Formal methods are exhaustive in their nature. That’s what makes them special. That’s why I like using them over constrained random simulation based testing. If there’s ever a way a property within your design can be made to fail, formal methods can find it.

That’s the good news.

The bad news is that because formal methods are exhaustive they can take exponential time to complete. The bigger and more complex your design is, the longer the solver will take to prove a property. Eventually, there comes a complexity where the property becomes essentially impossible to prove.

In other words, the answer to “how long does the formal solver take to return an answer?” can be anywhere from trivial to infinite depending upon the problem.

That’s not helpful. Perhaps some statistics might be more useful.

Looking at some statistics

I’ve now been doing formal verification for almost two years, ever since my first humbling experience. Over the course of that time, I’ve kept the output directories created by SymbiYosys for nearly 900 of the proofs that I’ve completed. This includes both halves of any induction proofs, as well as quite a few cover proofs. With a bit of work, these proof durations can be organized into an approximate cumulated distribution function, such as Fig. 1 shows.

Fig 1. Proof duration CDF

In this chart, the X axis is the number of seconds a given proof took to complete, whereas the Y axis is the percentage of all of the proofs that took less than that X amount of time. By plotting this on a semilog scale in X, you can understand some of the realities of formal verification. For example,

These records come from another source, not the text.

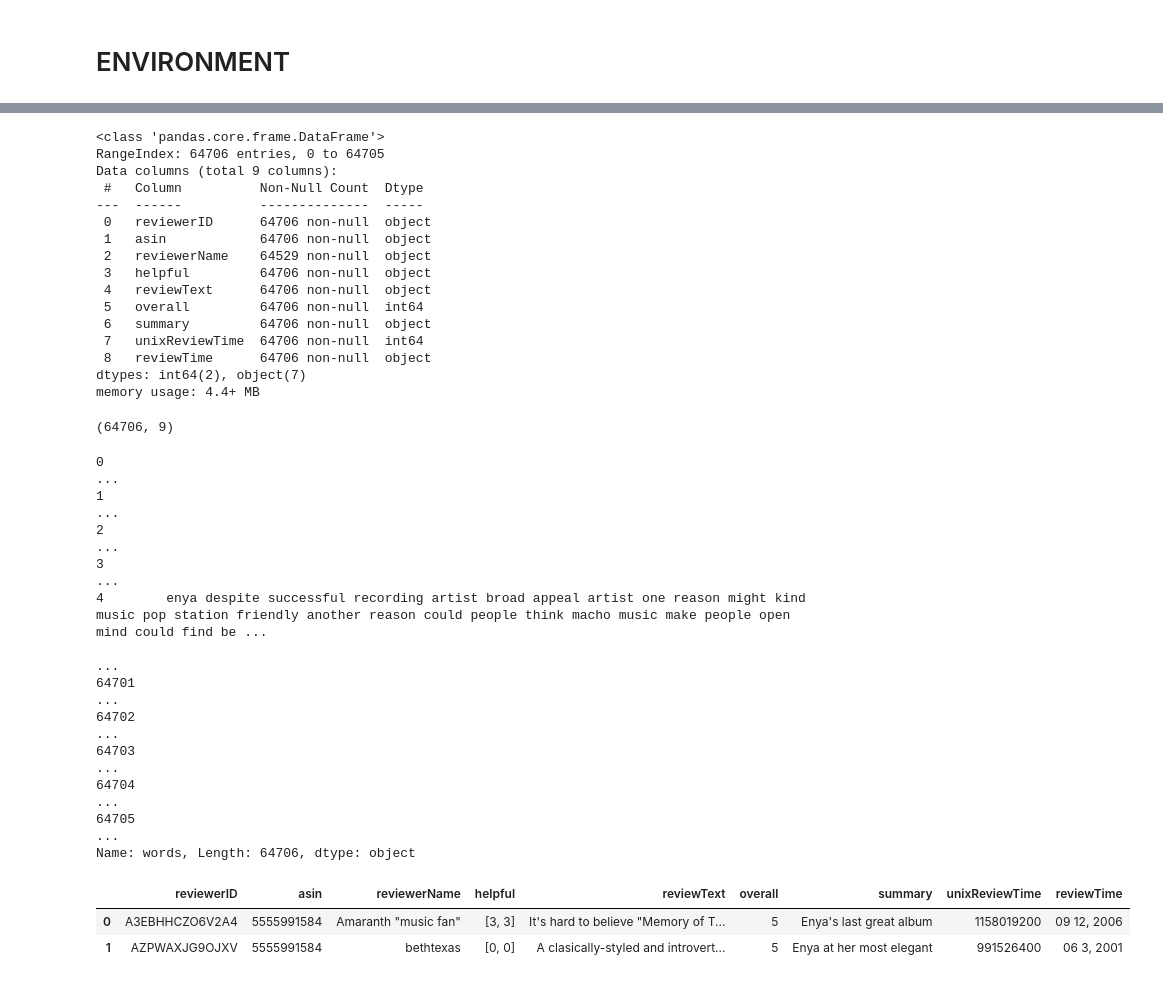
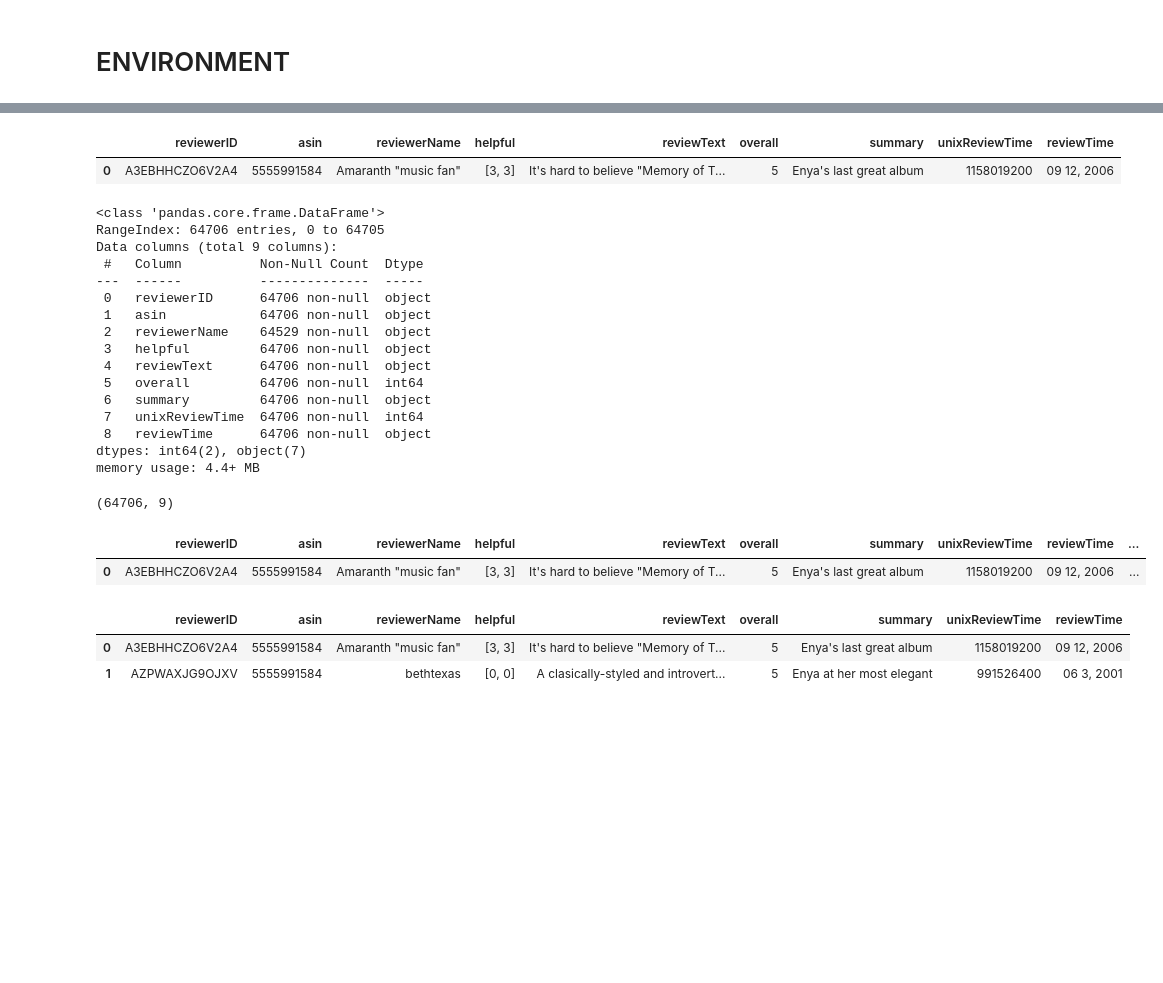
Before and after one commit to chrispaynes/OSDSC-Portfolio, a Jupyter notebook: neural_networks_sentiment_analysis/nn_sentiment_analysis.ipynb, the cells around one changed output, grey strips where cells are left out. Saved outputs shown, nothing was run; the diff lists cells and outputs as text; code cells hidden in the pictures; blank space fills up the shorter version.

```diff
--- a/neural_networks_sentiment_analysis/nn_sentiment_analysis.ipynb
+++ b/neural_networks_sentiment_analysis/nn_sentiment_analysis.ipynb
@@ -139,9 +134,10 @@ original_df.shape
 
 # 4. Remove unusual characters: uppercase letters, punctuation marks, emoticons, and non-English characters.
 prep_df["words"] = prep_df.reviewText.apply(lambda x: clean_text(s=x))
+prep_df["wordCount"] = prep_df.reviewText.apply(lambda x: len(x.split(" ")))
 
 
-prep_df.words
+prep_df.head(1)
 
 
 # pd.DataFrame(words)
@@ -159,45 +155,37 @@ prep_df.words
 
 # 7. Determine the word embedding and explore embedded words based on target inputs.
 
 # 8. Set the maximum sequence length based on the length of the longest sentence in the data set.
 
 # 9. Tokenize sentences into a list of tokens and remove stop words.
 
 # 10. Pad cleaned sentences to fit the maximum sequence length after each text sequence.
 
 # 11. Create an activation function filled with dense layers of the neural network.
 
 # 12. Split the data set into training and test sets or into training/test/validation sets.
 # %% [output]
+|  | reviewerID | asin | reviewerName | helpful | reviewText | overall | summary | unixReviewTime | reviewTime |
+| 0 | A3EBHHCZO6V2A4 | 5555991584 | Amaranth "music fan" | [3, 3] | It's hard to believe "Memory of T... | 5 | Enya's last great album | 1158019200 | 09 12, 2006 |
 <class 'pandas.core.frame.DataFrame'>
 RangeIndex: 64706 entries, 0 to 64705
 Data columns (total 9 columns):
  #   Column          Non-Null Count  Dtype
 ---  ------          --------------  -----
  0   reviewerID      64706 non-null  object
  1   asin            64706 non-null  object
  2   reviewerName    64529 non-null  object
  3   helpful         64706 non-null  object
  4   reviewText      64706 non-null  object
  5   overall         64706 non-null  int64
  6   summary         64706 non-null  object
  7   unixReviewTime  64706 non-null  int64
  8   reviewTime      64706 non-null  object
 dtypes: int64(2), object(7)
 memory usage: 4.4+ MB
 (64706, 9)
-0                                                                                                                                                                                                        ...
-1                                                                                                                                                                                                        ...
-2                                                                                                                                                                                                        ...
-3                                                                                                                                                                                                        ...
-4        enya despite successful recording artist broad appeal artist one reason might kind music pop station friendly another reason could people think macho music make people open mind could find be ...
-                                                                                                                                                                                                         ...
-64701                                                                                                                                                                                                    ...
-64702                                                                                                                                                                                                    ...
-64703                                                                                                                                                                                                    ...
-64704                                                                                                                                                                                                    ...
-64705                                                                                                                                                                                                    ...
-Name: words, Length: 64706, dtype: object
+|  | reviewerID | asin | reviewerName | helpful | reviewText | overall | summary | unixReviewTime | reviewTime | ... |
+| 0 | A3EBHHCZO6V2A4 | 5555991584 | Amaranth "music fan" | [3, 3] | It's hard to believe "Memory of T... | 5 | Enya's last great album | 1158019200 | 09 12, 2006 | ... |
 # %%
 # 1.	Analyzing the data and review length.
 
```
Also changed, not shown: parts of 18 cells of this notebook.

  • 82% of all of the proofs I’ve done have taken less than one minute

  • 87% of all of the proofs I’ve done have taken less than two minutes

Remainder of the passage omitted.